Course evaluation results must be more accessible to students

The Editorial Board

At the end of each semester, every Baruch College student receives an email asking them to fill out a course evaluation survey for every class they took. Course evaluations have the potential to be a great resource for both students and administrative members if they were more accessible, held tenured professors more accountable and received more student feedback.

On the evaluation website, results are broken down by semester and class rather than by professor. One would have to find a specific section taught by the professor in a specific semester in order to access the feedback from students. This makes it tricky to locate all evaluations of any professor because students may not know all the classes they have taught and when. If students take the time to fill out the survey, students should be able to see the results more easily.

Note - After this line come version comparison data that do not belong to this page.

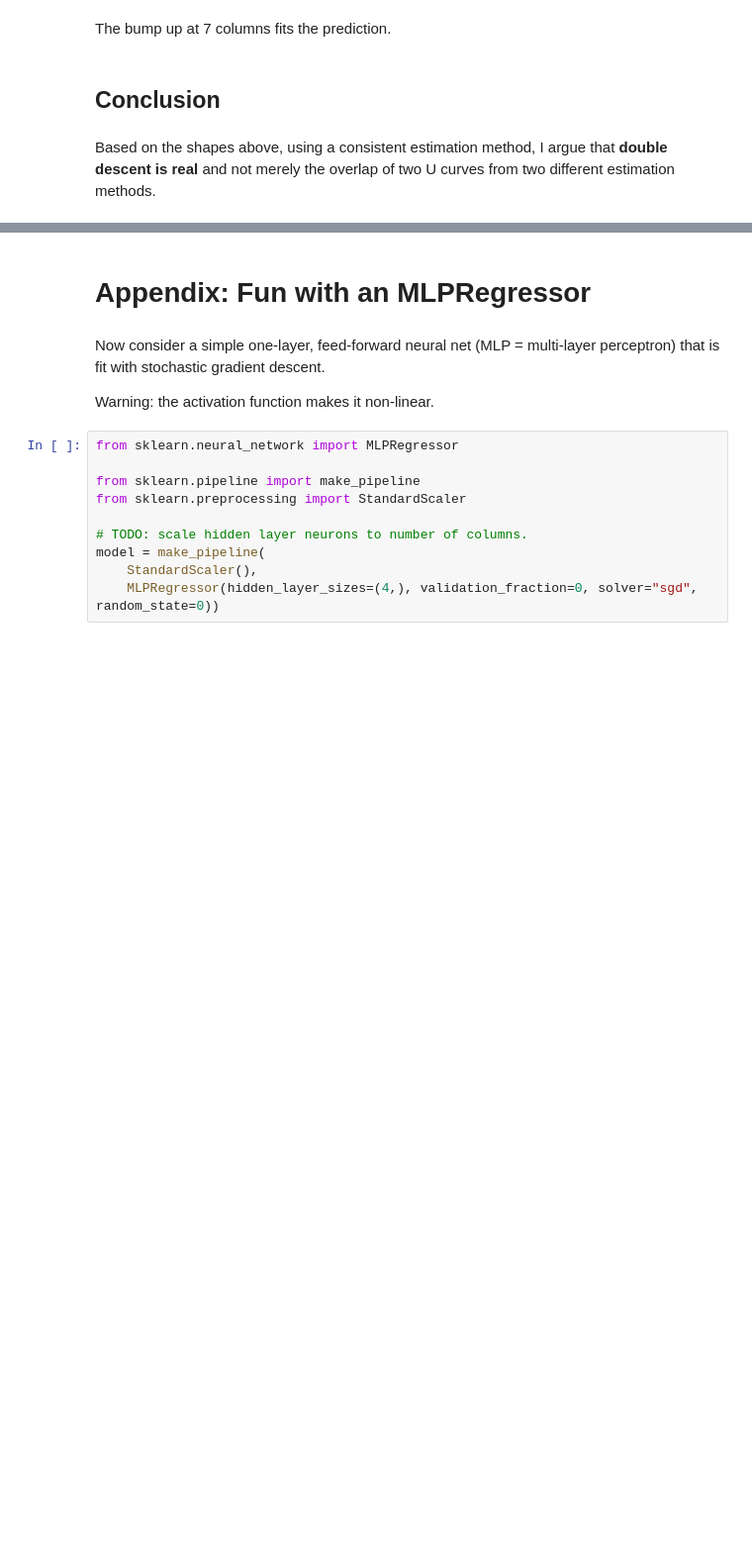
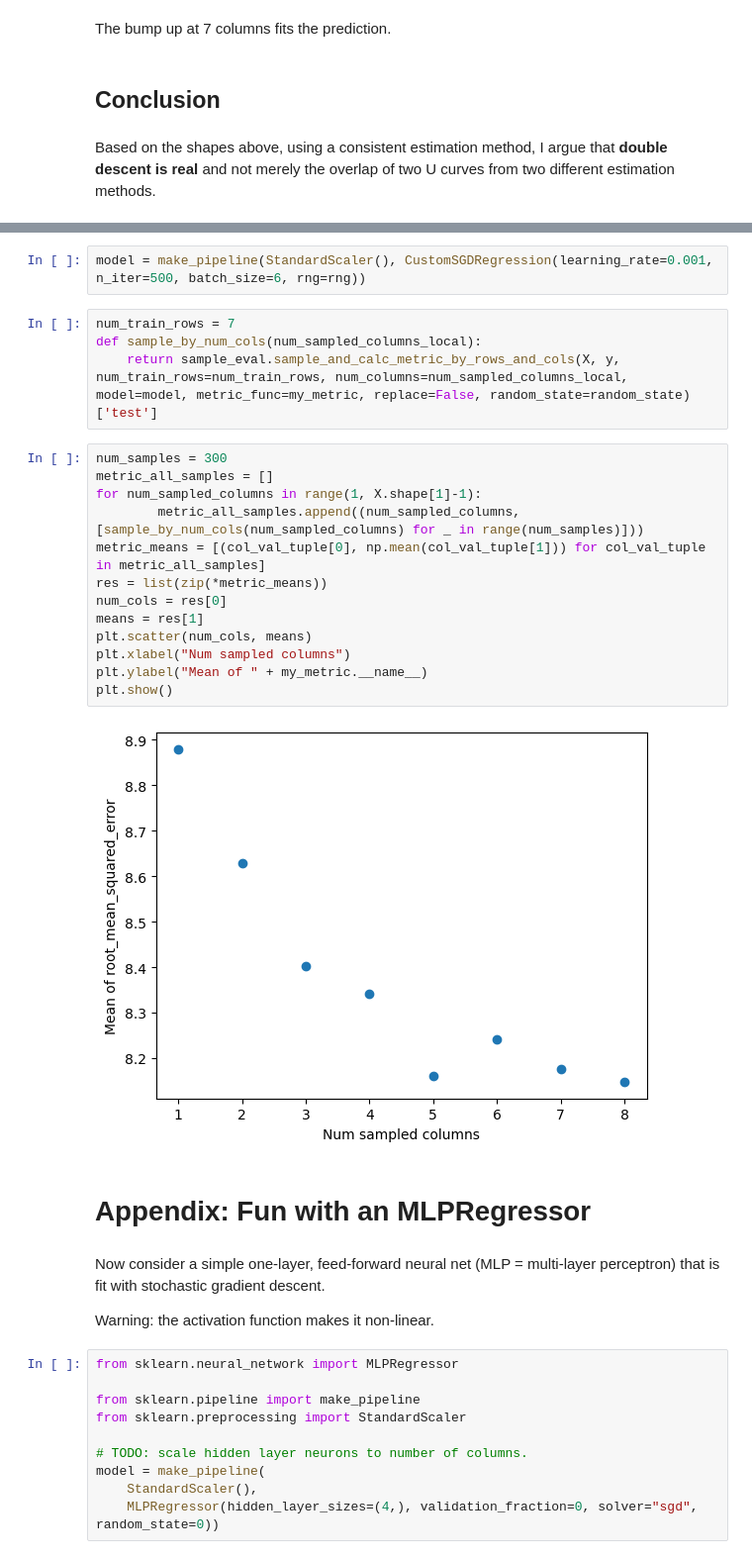
Before and after one commit to jeanimal/double_descent_dar, a Jupyter notebook: double_descent_mtcars_reg.ipynb, the cells around one changed output, grey strips where cells are left out. Shown at 99% size. Cells and saved outputs as stored; diff of their text form; blank space fills up the shorter version.

```diff
--- a/double_descent_mtcars_reg.ipynb
+++ b/double_descent_mtcars_reg.ipynb
@@ -404,3 +511,24 @@ Based on the shapes above, using a consistent estimation method, I argue that **
+# %%
+model = make_pipeline(StandardScaler(), CustomSGDRegression(learning_rate=0.001, n_iter=500, batch_size=6, rng=rng))
+# %%
+num_train_rows = 7
+def sample_by_num_cols(num_sampled_columns_local):
+    return sample_eval.sample_and_calc_metric_by_rows_and_cols(X, y, num_train_rows=num_train_rows, num_columns=num_sampled_columns_local, model=model, metric_func=my_metric, replace=False, random_state=random_state)['test']
+# %%
+num_samples = 300
+metric_all_samples = []
+for num_sampled_columns in range(1, X.shape[1]-1):
+        metric_all_samples.append((num_sampled_columns, [sample_by_num_cols(num_sampled_columns) for _ in range(num_samples)]))
+metric_means = [(col_val_tuple[0], np.mean(col_val_tuple[1])) for col_val_tuple in metric_all_samples]
+res = list(zip(*metric_means))
+num_cols = res[0]
+means = res[1]
+plt.scatter(num_cols, means)
+plt.xlabel("Num sampled columns")
+plt.ylabel("Mean of " + my_metric.__name__)
+plt.show()
+# %% [output]
+[figure, added]
 # %% [markdown]
 # Appendix: Fun with an MLPRegressor
 # %% [markdown]
```
Also changed, not shown: parts of 16 cells of this notebook.
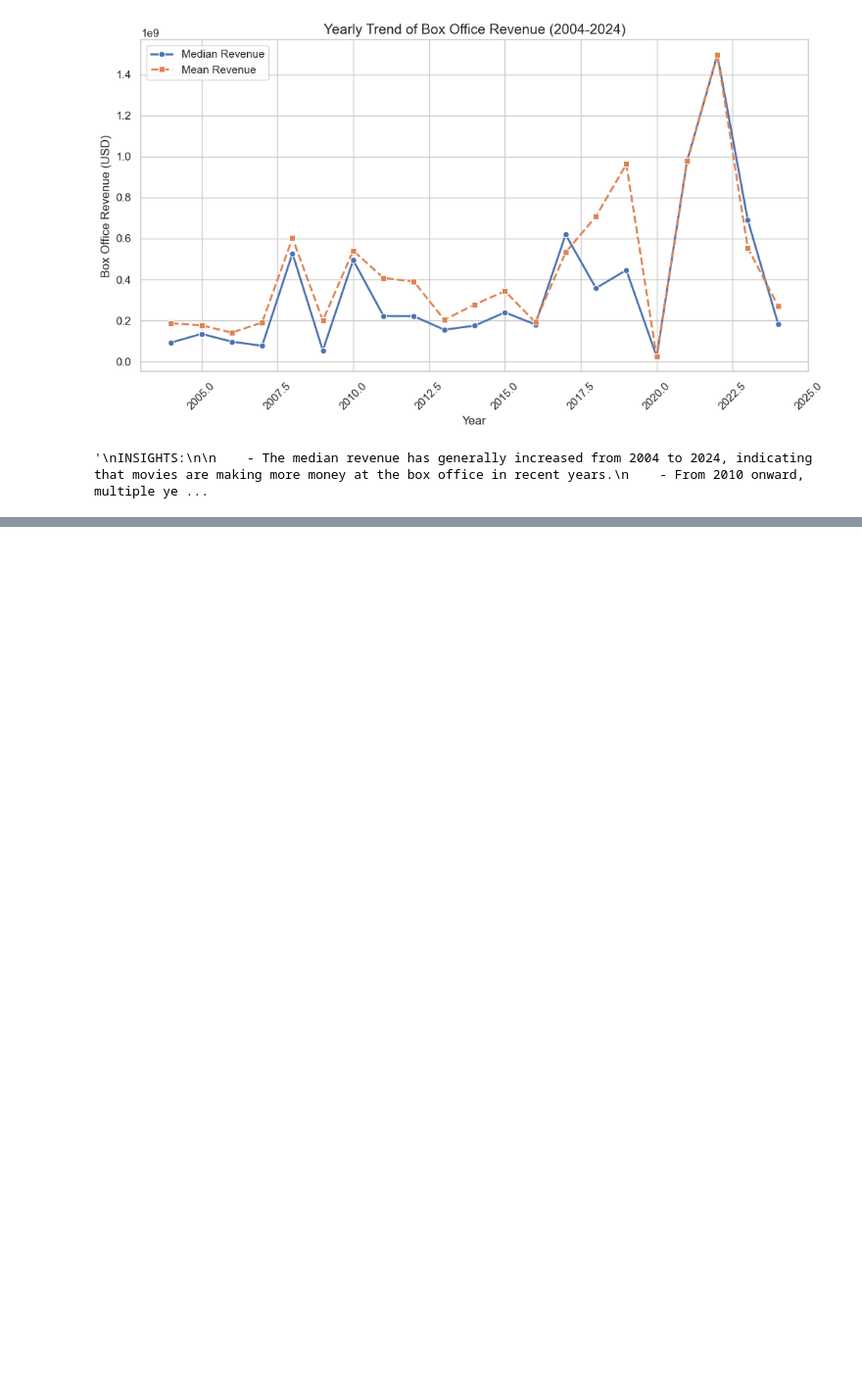
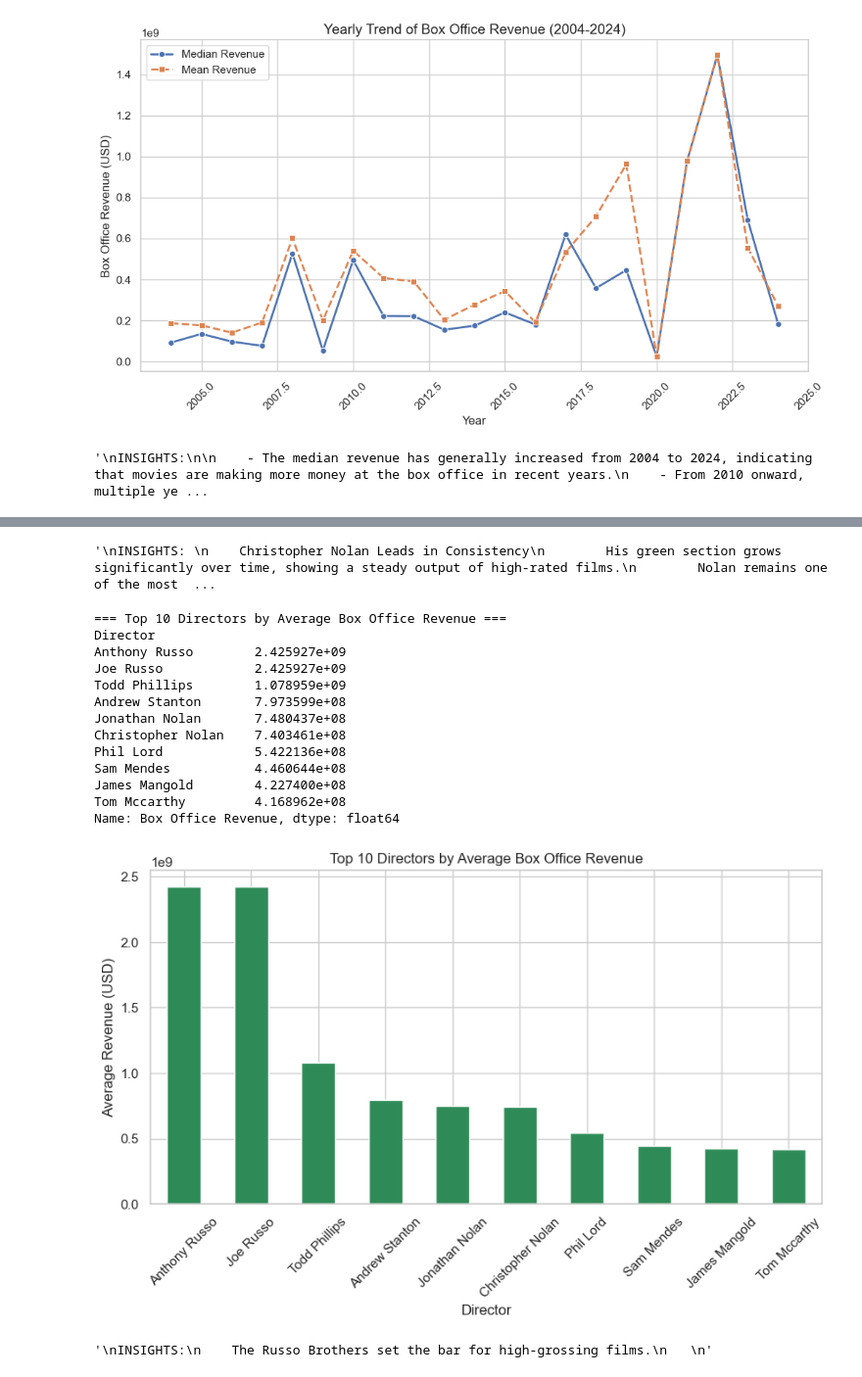
Before and after one commit to BihaniM/-OOP-for-School-Management-System, a Jupyter notebook: IMDB_Analysis.ipynb, the cells around one changed output, grey strips where cells are left out. Shown at 98% size. Drawn from its saved outputs; the diff is of its cells as text; code cells hidden in the pictures; blank space fills up the shorter version.

```diff
--- a/IMDB_Analysis.ipynb
+++ b/IMDB_Analysis.ipynb
@@ -387,0 +614,53 @@ INSIGHTS:
+# %%
+"""
+INSIGHTS:
+    Christopher Nolan Leads in Consistency
+        His green section grows significantly over time, showing a steady output of high-rated films.
+        Nolan remains one of the most influential directors across multiple years.
+
+    Jonathan Nolan, Martin Scorsese, and Quentin Tarantino Maintain a Strong Presence
+        Their cumulative contributions increase steadily, indicating long-term industry influence.
+
+    The overall number of movies directed rises sharply after 2010, reflecting the growing importance of these directors in top-rated cinema.
+
+    """
+# %% [output]
+'\nINSIGHTS: \n    Christopher Nolan Leads in Consistency\n        His green section grows significantly over time, showing a steady output of high-rated films.\n        Nolan remains one of the most  ...
+# %%
+# Influence of Directors and Actors on Movie Success
+
+# Compare average box office revenue for top directors
+director_revenue = df_exploded_directors.groupby("Director")["Box Office Revenue"].mean().sort_values(ascending=False).head(10)
+print("\n=== Top 10 Directors by Average Box Office Revenue ===")
+print(director_revenue)
+
+plt.figure(figsize=(10, 5))
+director_revenue.plot(kind="bar", color="seagreen")
+plt.title("Top 10 Directors by Average Box Office Revenue")
+plt.xlabel("Director")
+plt.ylabel("Average Revenue (USD)")
+plt.xticks(rotation=45)
+plt.show()
+# %% [output]
+=== Top 10 Directors by Average Box Office Revenue ===
+Director
+Anthony Russo        2.425927e+09
+Joe Russo            2.425927e+09
+Todd Phillips        1.078959e+09
+Andrew Stanton       7.973599e+08
+Jonathan Nolan       7.480437e+08
+Christopher Nolan    7.403461e+08
+Phil Lord            5.422136e+08
+Sam Mendes           4.460644e+08
+James Mangold        4.227400e+08
+Tom Mccarthy         4.168962e+08
+Name: Box Office Revenue, dtype: float64
+[figure, added]
+# %%
+"""
+INSIGHTS:
+    The Russo Brothers set the bar for high-grossing films.
+
+"""
+# %% [output]
+'\nINSIGHTS:\n    The Russo Brothers set the bar for high-grossing films.\n   \n'
```
Also changed, not shown: parts of 31 cells of this notebook.
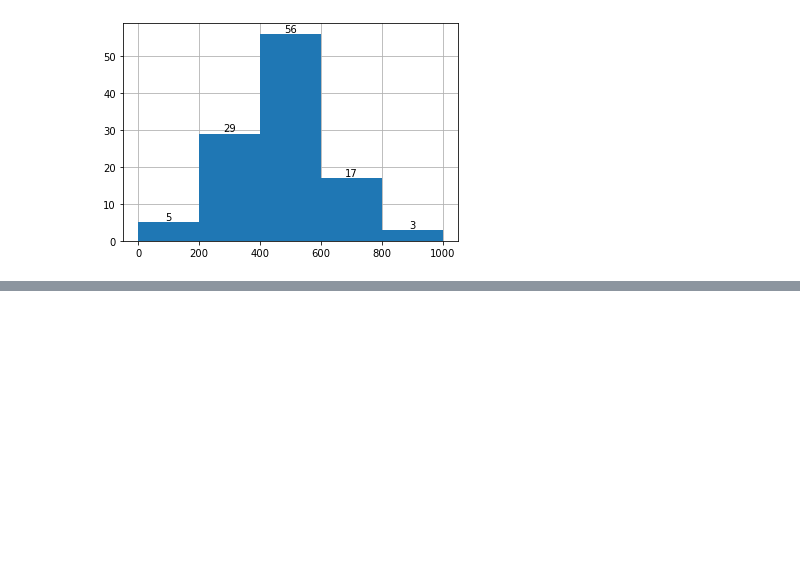
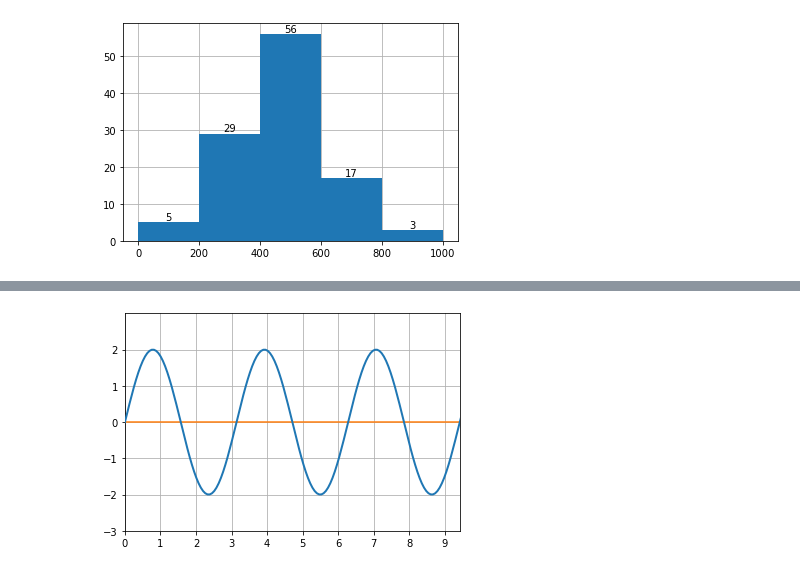
Before and after one commit to wjc-van-es/practical-statistics-for-data-scientists, a Jupyter notebook: python/headfirst_statistics_notebooks/HF_Stat_CH01_part-2.ipynb, the cells around one changed output, grey strips where cells are left out. Saved outputs shown, nothing was run; the diff lists cells and outputs as text; code cells hidden in the pictures; blank space fills up the shorter version.

```diff
--- a/python/headfirst_statistics_notebooks/HF_Stat_CH01_part-2.ipynb
+++ b/python/headfirst_statistics_notebooks/HF_Stat_CH01_part-2.ipynb
@@ -63,0 +153,23 @@ plt.show()
+# %%
+# make data
+x = np.linspace(0, 4 * np.pi, 201)
+y = 2 * np.sin(2 * x)
+
+# plot
+fig, ax = plt.subplots()
+
+# Add grid,
+# the zorder keyword argument will help for the grid to be behind the bars
+ax.grid(zorder=0)
+
+ax.plot(x, y, linewidth=2.0, zorder=3) # plot the function
+ax.plot([0, 3 * np.pi], [0,0], zorder=2) # plot the x-axis
+
+ax.set(xlim=(0, 3 * np.pi), xticks=np.arange(0, 3 * np.pi),
+       ylim=(-3, 3), yticks=np.arange(-3, 3))
+
+
+
+plt.show()
+# %% [output]
+[figure, added]
```
Also changed, not shown: parts of 8 cells of this notebook, 10 other files.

Another potential issue is that the results of these course evaluations do not hold the same weight for tenured professors. Rather, professors who do not receive tenure are more susceptible to the results if they are negative. Tenured professors, on the other hand, can receive negative results in student evaluations and not be affected. In other words, the only demographic that is susceptible to the results of the surveys are non-tenured professors who are trying to make a name for themselves. This contradicts the intent of course evaluations, which should help administration weed out poor professors — tenured or not.

Course evaluations have the potential to be a powerful tool that should not be taken for granted, and students have a responsibility to do their part in filling out the evaluations.

In order to improve the effect of course evaluations, all students should participate, and administration needs to evaluate whether the system for viewing them is really the best way to present them. By displaying all results by professor may be more user-friendly. Administration can also consider including the comments that students write in the evaluations for more transparency and more expanded thoughts.